In the United States, it used to be that the movie The Wizard of Oz was only aired annually, during the Thanksgiving weekend. If you wanted to watch it, you watched it then or waited another year. Now we have options for watching movies, even 76 year old movies, so it’s not something we only have a shot at once a year.
I haven’t watched this movie in years and years because, quite honestly, the flying monkeys creep me out. I’ve done unofficial polls over the years, and I’m definitely not the only one who feels this way. It’s really a generational thing. People who grew up watching more sophisticated special effects mock those of us with flying monkey issues.
I mention this because I read an article at History News Network, “What the Wizard of Oz Can Teach Us About Inequality in the 21st Century” by James Robenalt. News pundits and assorted experts have recently made the case that our current level of inequality in the U.S. is dangerously reminiscent of the Gilded Age, a period of time in the late nineteenth century when wealth was concentrated in the hands of the very few. There are other similarities between the Gilded Age and now, mostly in terms of politics, immigration and social issues.
The book The Wonderful Wizard of Oz, a fantasy written for children by L. Frank Baum, was published in 1900, right at the end of the Gilded Age. Robenalt’s article lays out some of the symbolism that is present in the book (not the movie) that speaks to what was happening at the time. Some of the reasons for the wealth disparity were huge economic growth, immigration from Europe because of the economic growth, and the issue of limiting the country’s money supply by using the gold standard rather than gold and silver.

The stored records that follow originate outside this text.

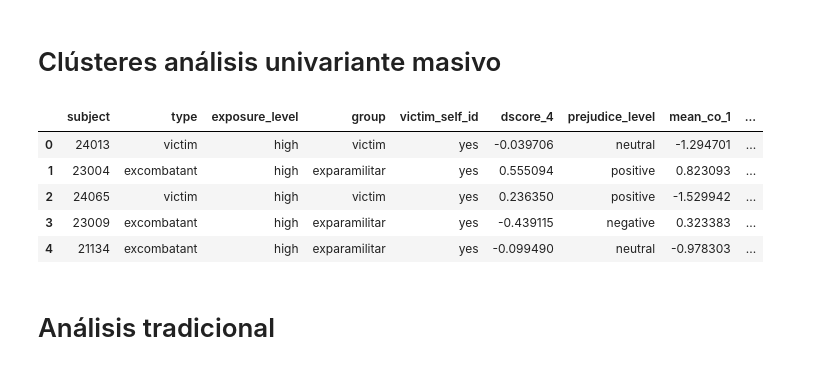
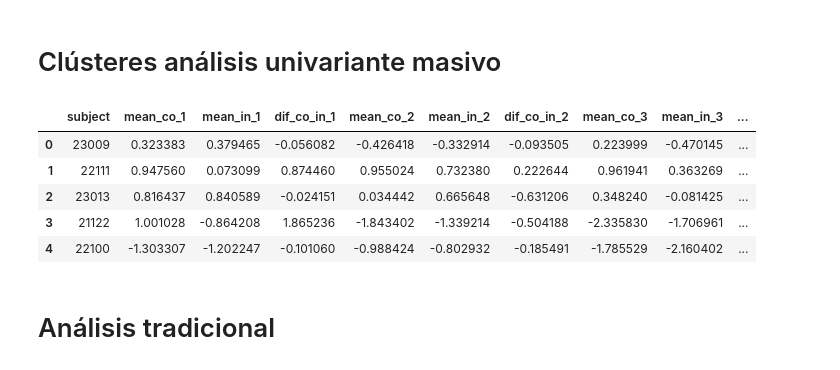
Before and after one commit to jhquiza/EEG_IAT, a Jupyter notebook: Medidas gráficas ROI.ipynb, the cells around one changed output. Drawn from its saved outputs; the diff is of its cells as text; code cells hidden in the pictures.

```diff
--- a/Medidas gráficas ROI.ipynb
+++ b/Medidas gráficas ROI.ipynb
@@ -63,19 +65,3 @@ positive = list(muestra[muestra['prejudice_level']=='positive']['subject'])
 print(negative)
 # %% [output]
 [23009, 22111, 23013, 21122, 22100, 22116, 22110, 21113, 22113, 21140, 23002, 21139, 23016, 23017, 23006, 21118, 22107, 21123, 22108]
-# %%
-for i in range(len(negative)):
-    negative[i] = str(negative[i])
-for i in range(len(neutral)):
-    neutral[i] = str(neutral[i])
-for i in range(len(positive)):
-    positive[i] = str(positive[i])
-__, __, negative_co, negative_in, __, __, __ = cl.matrices_cluster(negative, evocados_co, evocados_in)
-__, __, neutral_co, neutral_in, __, __, __ = cl.matrices_cluster(neutral, evocados_co, evocados_in)
-__, __, positive_co, positive_in, tiempos, canales, adjacency = cl.matrices_cluster(positive, evocados_co, evocados_in)
-
-# Matrices de diferencias entre ensayos
-negative_dif = negative_co - negative_in
-neutral_dif = neutral_co - neutral_in
-positive_dif = positive_co - positive_in
-print(np.shape(positive_dif))
@@ -220,18 +86,0 @@ for i in clusteres.index:
-# %%
-# Construcción dataframe de medidas de todos los clústeres
-for k in medidas_clusteres.keys():
-    num_cluster = str(k)
-    medidas_clusteres[k].rename(columns={'mean_co':'mean_co_'+num_cluster,'mean_in':'mean_in_'+num_cluster,'dif_co_in':'dif_co_in_'+num_cluster}, inplace=True)
-
-from functools import reduce
-df_merged = reduce(lambda  left,right: pd.merge(left,right,on=['subject'],how='inner'),medidas_clusteres.values())
-prueba = muestra.astype({'subject':'str'}).copy()
-data = pd.merge(prueba, df_merged, on='subject', how='inner')
-data.head()
-# %% [output]
-|  | subject | type | exposure_level | group | victim_self_id | dscore_4 | prejudice_level | mean_co_1 | ... |
-| 0 | 24013 | victim | high | victim | yes | -0.039706 | neutral | -1.294701 | ... |
-| 1 | 23004 | excombatant | high | exparamilitar | yes | 0.555094 | positive | 0.823093 | ... |
-| 2 | 24065 | victim | high | victim | yes | 0.236350 | positive | -1.529942 | ... |
-| 3 | 23009 | excombatant | high | exparamilitar | yes | -0.439115 | negative | 0.323383 | ... |
-| 4 | 21134 | excombatant | high | exparamilitar | yes | -0.099490 | neutral | -0.978303 | ... |
@@ -240,2 +87,13 @@ data.to_csv('medidas_clusteres_0.05.csv', index=False)
+# %%
+clusteres = pd.read_csv('clusters_0.05.csv', index_col='id')
+medidas_niveles_um = cl.batch_medidas_niveles(clusteres=clusteres, evocados_co=evocados_co, evocados_in=evocados_in, positive=positive, negative=negative, neutral=neutral)
+medidas_niveles_um.head()
+# %% [output]
+|  | subject | mean_co_1 | mean_in_1 | dif_co_in_1 | mean_co_2 | mean_in_2 | dif_co_in_2 | mean_co_3 | mean_in_3 | ... |
+| 0 | 23009 | 0.323383 | 0.379465 | -0.056082 | -0.426418 | -0.332914 | -0.093505 | 0.223999 | -0.470145 | ... |
+| 1 | 22111 | 0.947560 | 0.073099 | 0.874460 | 0.955024 | 0.732380 | 0.222644 | 0.961941 | 0.363269 | ... |
+| 2 | 23013 | 0.816437 | 0.840589 | -0.024151 | 0.034442 | 0.665648 | -0.631206 | 0.348240 | -0.081425 | ... |
+| 3 | 21122 | 1.001028 | -0.864208 | 1.865236 | -1.843402 | -1.339214 | -0.504188 | -2.335830 | -1.706961 | ... |
+| 4 | 22100 | -1.303307 | -1.202247 | -0.101060 | -0.988424 | -0.802932 | -0.185491 | -1.785529 | -2.160402 | ... |
 # %% [markdown]
 # Análisis tradicional
```
Also changed, not shown: parts of 45 cells of this notebook.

Although this look into income inequality resonates today, this argument for political symbolism in The Wonderful Wizard of Oz has been made since the late 1950s. The most well-known is a 1964 article published in the American Quarterly by Henry Littlefield titled “The Wizard of Oz: Parable on Populism”. As is often the case with historical publications, there is an interesting article, “Responses to Littlefield”, that looks at more recent responses to the original Littlefield article. Whether or not Littlefield is correct about Baum’s intent 115 years ago, the issues surrounding income inequality are again an urgently appropriate topic of study.
For me, the question is ultimately one of intention. Although in hindsight the symbolic elements fit and make sense, did Baum intend to write a political allegory? As an example, Baum stated in a 1903 interview that he used the name Oz simply because one of his file cabinet drawers was labeled O-Z. Is this truly the case, or was this interview too soon after publication to come clean about the fact that Oz was really used because it was the abbreviation for “ounce” and referenced the partisan fight over silver and the gold standard?
Intention is one of the most difficult things about history. We can, and do, speculate about intent based on what we know about a person or a situation. But if somebody doesn’t tell us why they did something, can we ever really know for sure?
So does the message matter to you? If his message was political, does it make any difference to your enjoyment of the book and/or movie? And most importantly, do the flying monkeys creep you out?